In August 2021, Iran and Afghanistan continued cross-border trade despite the chaotic security situation, according to Ruhollah Latifi, the spokesman for Iran’s customs administration. Trade was only disrupted at the Milak border crossing in Sistan and Baluchistan province.
For decades, a point of contention between Iran and Afghanistan has been water resources. The Helmand River is basic source of water as it flows from the mountains of the Hindu Kush through Afghanistan into southeastern Iran, where it is critical for agriculture, fishing and human consumption. The problem in modern times dates to the 1940s and 1950s, when Afghanistan built two dams—the Kajaki and the Grishk—on the Helmand River which could curtail water flow into Iran. In 1973, the two countries signed a treaty on sharing water resources, which focused heavily on distribution of water from Helmand River, but the accord was neither ratified nor implemented. In February 2021, Iran and Afghanistan signed an agreement based on the 1973 treaty, but disputes over dams remained unresolved.
Both nations have faced periodic droughts, which has sparked tensions between the two countries. From 1998 to 2001, the Taliban closed the sluices of the Kajaki Dam to cut off water to Iran during a drought. Since 1945, sequential Afghan governments, including the Taliban, have built, repaired or upgraded dams on the Helmand, including the Kamal Khan dam that curtailed the flow of water to Iran. When the dam was completed in March 2021, Afghan President Ashraf Ghani said that Afghanistan would stop allowing extra water to flow to Iran for free and would instead trade water for oil.

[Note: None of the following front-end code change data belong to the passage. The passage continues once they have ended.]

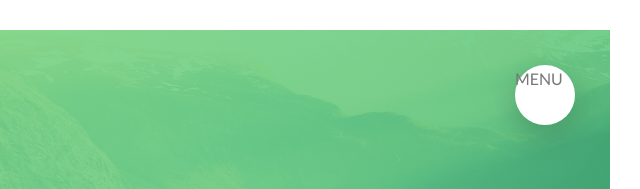
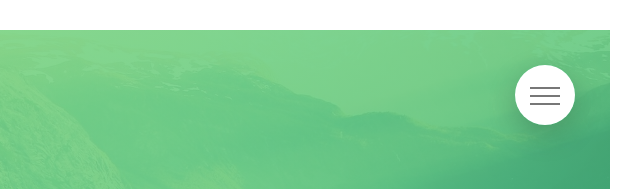
Before and after one commit to himankgoel/Natours, a website: page index.html in a window 1280 px wide. Shown: the top 189 px of the page, 640-1280 px from the left. Drawn offline with Linux system fonts and the light colour scheme.

Commit message:
Completed navigation part

```diff
--- a/index.html
+++ b/index.html
@@ -15,7 +15,9 @@
         <div class="navigation">
             <input type="checkbox" class="navigation__checkbox" id="navi-toggle">
             <!-- On clicking label, id mentioned in "for" is activated. Therefore, marked a button. -->
-            <label for="navi-toggle" class="navigation__button">MENU</label>
+            <label for="navi-toggle" class="navigation__button">
+                <span class="navigation__icon"> &nbsp;</span>
+            </label>
             <div class="navigation__background">&nbsp;</div>
             <nav class="navigation__nav">
                 <ul class="navigation__list">
--- a/scss/components/_navigation.scss
+++ b/scss/components/_navigation.scss
@@ -1,6 +1,7 @@
 .navigation{
 
     &__checkbox{
+        //Hiding the checkbox
         display: none;
     }
 
@@ -13,6 +14,8 @@
         z-index: 25;
         top: 6.5rem;
         right: 6.5rem;
+        text-align: center;
+        cursor: pointer;
     }
 
 
@@ -72,11 +75,54 @@
         }
     }
     &__checkbox:checked ~ &__background{
-        // width: 100%;
+        //When checkbox is ticked, background seems like expanding.
         transform: scale(50);
     }
     &__checkbox:checked ~ &__nav{
+        //On tick, nav is restored back to 100% width.
         width: 100%;
         opacity: 1;
     }
+    &__icon{
+        position: relative;
+        margin-top: 3rem;
+        &,
+        &::before,
+        &::after{
+            width: 3rem;
+            height: 2px;
+            background-color: $color-grey-dark;
+            display: inline-block;
+        }
+        &::before,
+        &::after{
+            content: "";
+            position: absolute;
+            left: 0;
+            transition: all .4s;
+        }
+        &::before{
+            top: -.8rem;
+        }
+        &::after{
+            top: .8rem;
+        }
+    }
+    &__button:hover &__icon::before{
+        top: -1rem;
+    }
+    &__button:hover &__icon::after{
+        top: 1rem;
+    }
+    &__checkbox:checked + &__button &__icon{
+        background-color: transparent;
+        &::before{
+            top: 0;
+            transform: rotate(135deg);
+        }
+        &::after{
+            top: 0;
+            transform: rotate(-135deg);
+        }
+    }
 }
```
Also changed, not shown: css/styles.css.
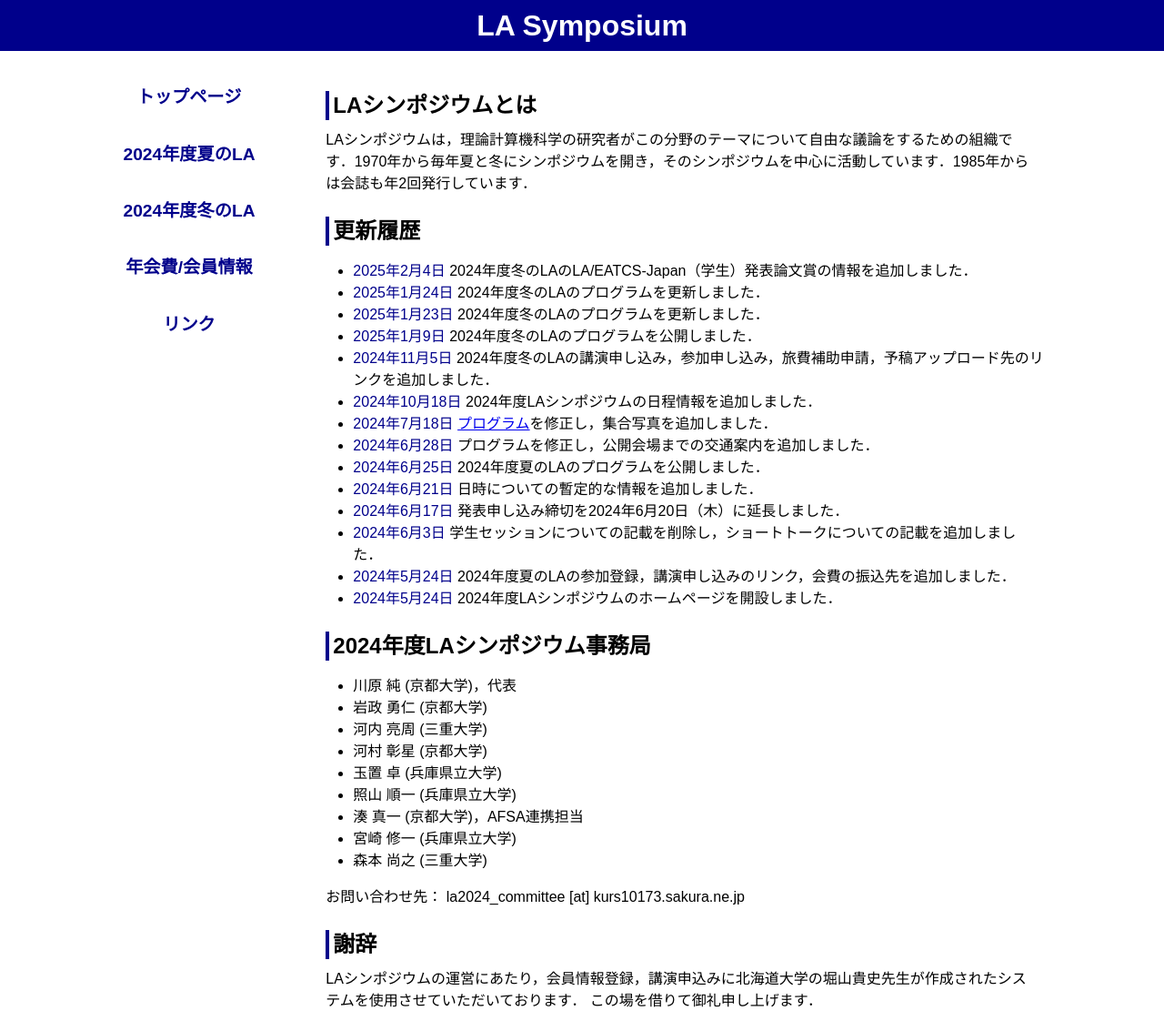
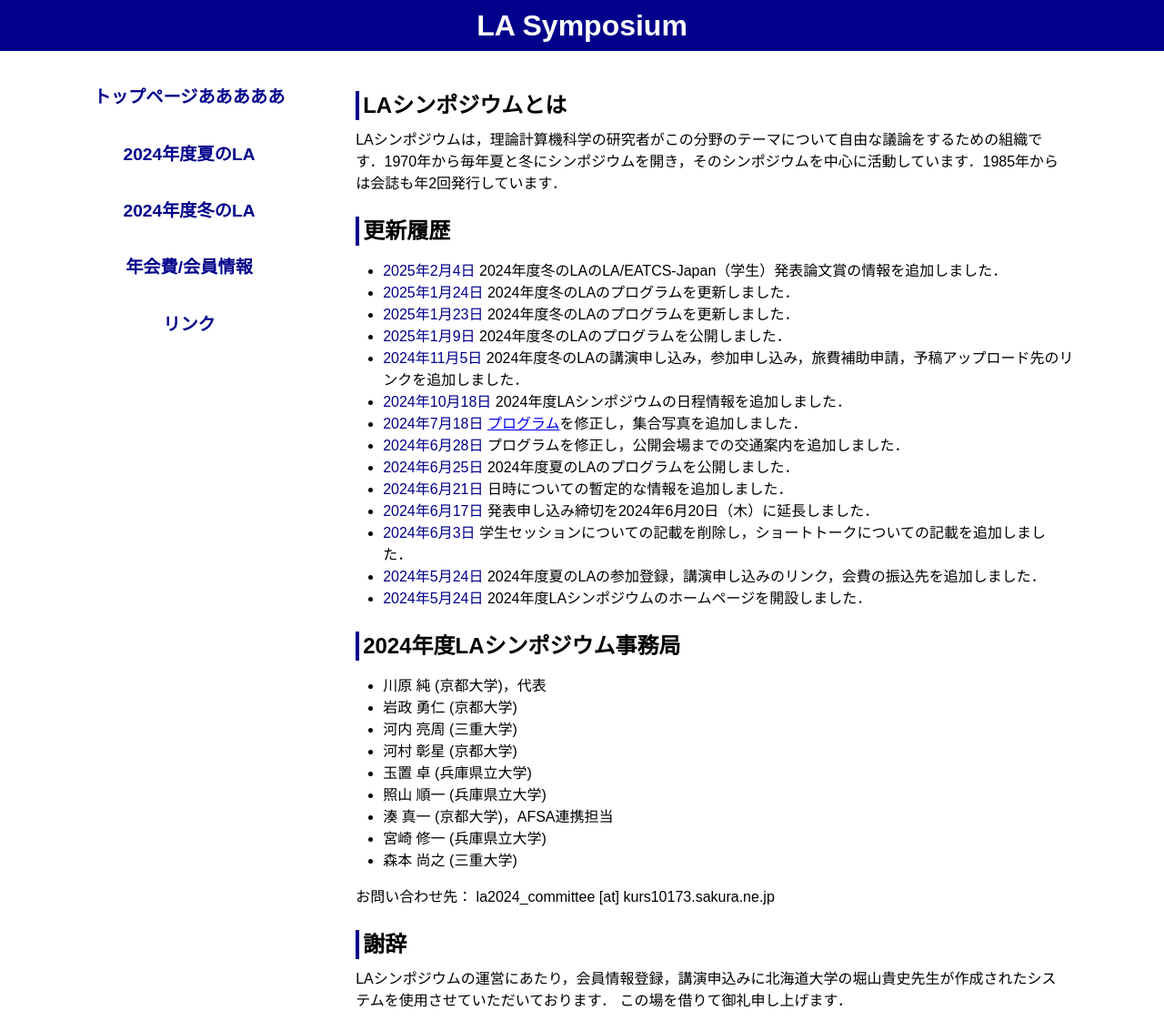
Before and after one commit to ytamura12/la-symposium_test.github.io, a Jekyll site: the page built from index.md, in a window 1280 px wide. Shown: the whole page at 91% size. Built offline with Jekyll 4.4.1, drawn with Linux system fonts in a browser that asks for light colours.

Commit message:
Update default.html

```diff
--- a/_layouts/default.html
+++ b/_layouts/default.html
@@ -13,7 +13,7 @@
   <div id="contents">
     <nav role="navigation">
       <ul role="menubar">
-        <li role="menuitem"><a href={{ "/index.html" | relative_url }}>トップページ</a></li>
+        <li role="menuitem"><a href={{ "/index.html" | relative_url }}>トップページあああああ</a></li>
         <li role="menuitem"><a href={{ "/2024/summer.html" | relative_url }}>2024年度夏のLA</a></li>
         <li role="menuitem"><a href={{ "/2024/winter.html" | relative_url }}>2024年度冬のLA</a></li>
         <li role="menuitem"><a href={{ "/members.html" | relative_url }}>年会費/会員情報</a></li>
```
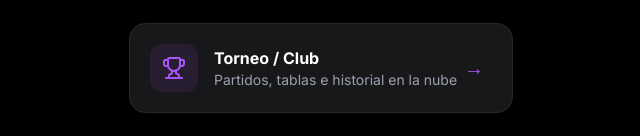
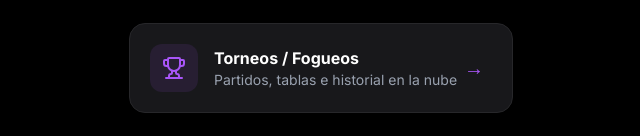
Before and after one commit to JhonFGu/app-marcador-voleibol, a React (Vite) app: page / in a window 1280 px wide. Shown: the part 400-536 px from the top of the page, without its empty margins (319-959 px from the left). Built offline with nearby package versions, Linux system fonts and the light colour scheme; no server answers.

Commit message:
change option title to Torneos / Fogueos

```diff
--- a/src/pages/Home.tsx
+++ b/src/pages/Home.tsx
@@ -52,7 +52,7 @@ export default function Home() {
               <Trophy className="w-6 h-6" />
             </div>
             <div>
-              <h3 className="font-bold text-base text-white">Torneo / Club</h3>
+              <h3 className="font-bold text-base text-white">Torneos / Fogueos</h3>
               <p className="text-sm text-gray-400">Partidos, tablas e historial en la nube</p>
             </div>
           </div>
```
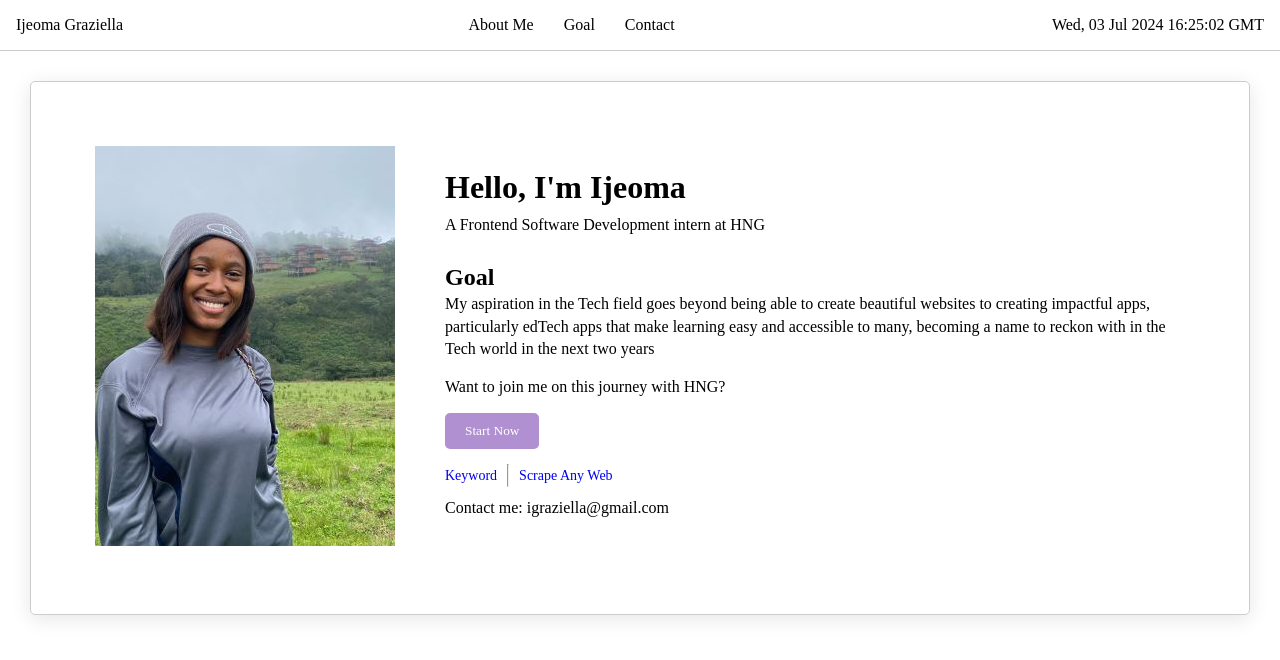
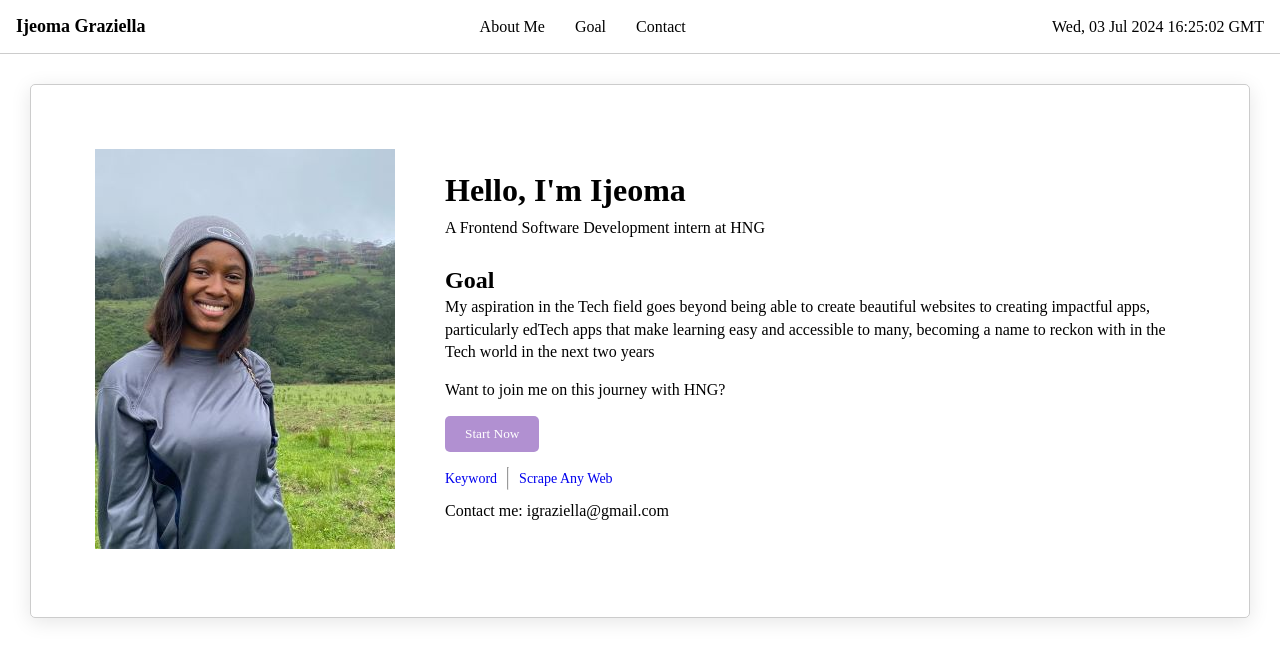
Before and after one commit to Igraziella/Personal_website, a plain HTML site: page index.html in a window 1280 px wide. Drawn offline with Linux system fonts and the light colour scheme.

Commit message:
added mor styling

```diff
--- a/index.html
+++ b/index.html
@@ -12,7 +12,7 @@
         <!-- Header -->
         <header class="nav-bar">
 
-            <div data-testid="slackDisplayName">
+            <div data-testid="slackDisplayName" class="display-name">
                 Ijeoma Graziella
             </div>
 
```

Iranian officials have blamed the Helmand River's declining water flow on Afghanistan’s dam projects, although droughts have also played a key role. Since the early 2000s, parts of the Helmand River in Iran have been dry for up to 10 months of the year. “We cannot remain indifferent to what is damaging our environment,” President Hassan Rouhani said in 2017. “The construction of several dams in Afghanistan – the Kajaki, Kamal Khan and Selma dams and other dams in the north and south of Afghanistan – impacts our Khorasan and Sistan and Baluchistan provinces.”
The dams have further imperiled the Hamoun wetlands, which span Iran and Afghanistan. About two-thirds of the wetlands, which include three lakes, are within Iran and, for thousands of years, provided local communities with water. In 2000, the Hamoun wetlands, which covered 2,185 square miles, were the world’s seventh largest wetland. But by 2004, they had largely dried up due to drought and inefficient use of water.
The Islamic State-Khorasan (ISIS-K)
Iran and Afghanistan share a deep concern about ISIS-Khorasan since the new branch of the Islamic State emerged in Afghanistan in 2015. ISIS-K has targeted Shiites in Afghanistan, which is a concern for Iran too. In 2020, ISIS-K gunmen allegedly killed 16 people, including infants, at a maternity hospital in a mostly Hazara neighborhood in Kabul.
Tehran reportedly expanded its outreach to the Taliban after the new jihadi group attacked both Afghan government and the Taliban, an ideological rival. In 2016, Taliban leader Mullah Akhtar Mohammad Mansour secretly visited Iran for talks with the government; he was killed in a U.S. drone strike as he returned to Pakistan. In 2018, Ali Shamkhani, the secretary of Iran’s Supreme National Security Council, acknowledged that Iran had conducted talks with the Taliban and emphasized the threat from ISIS-K.
Garrett Nada is the managing editor of The Iran Primer at the U.S. Institute of Peace.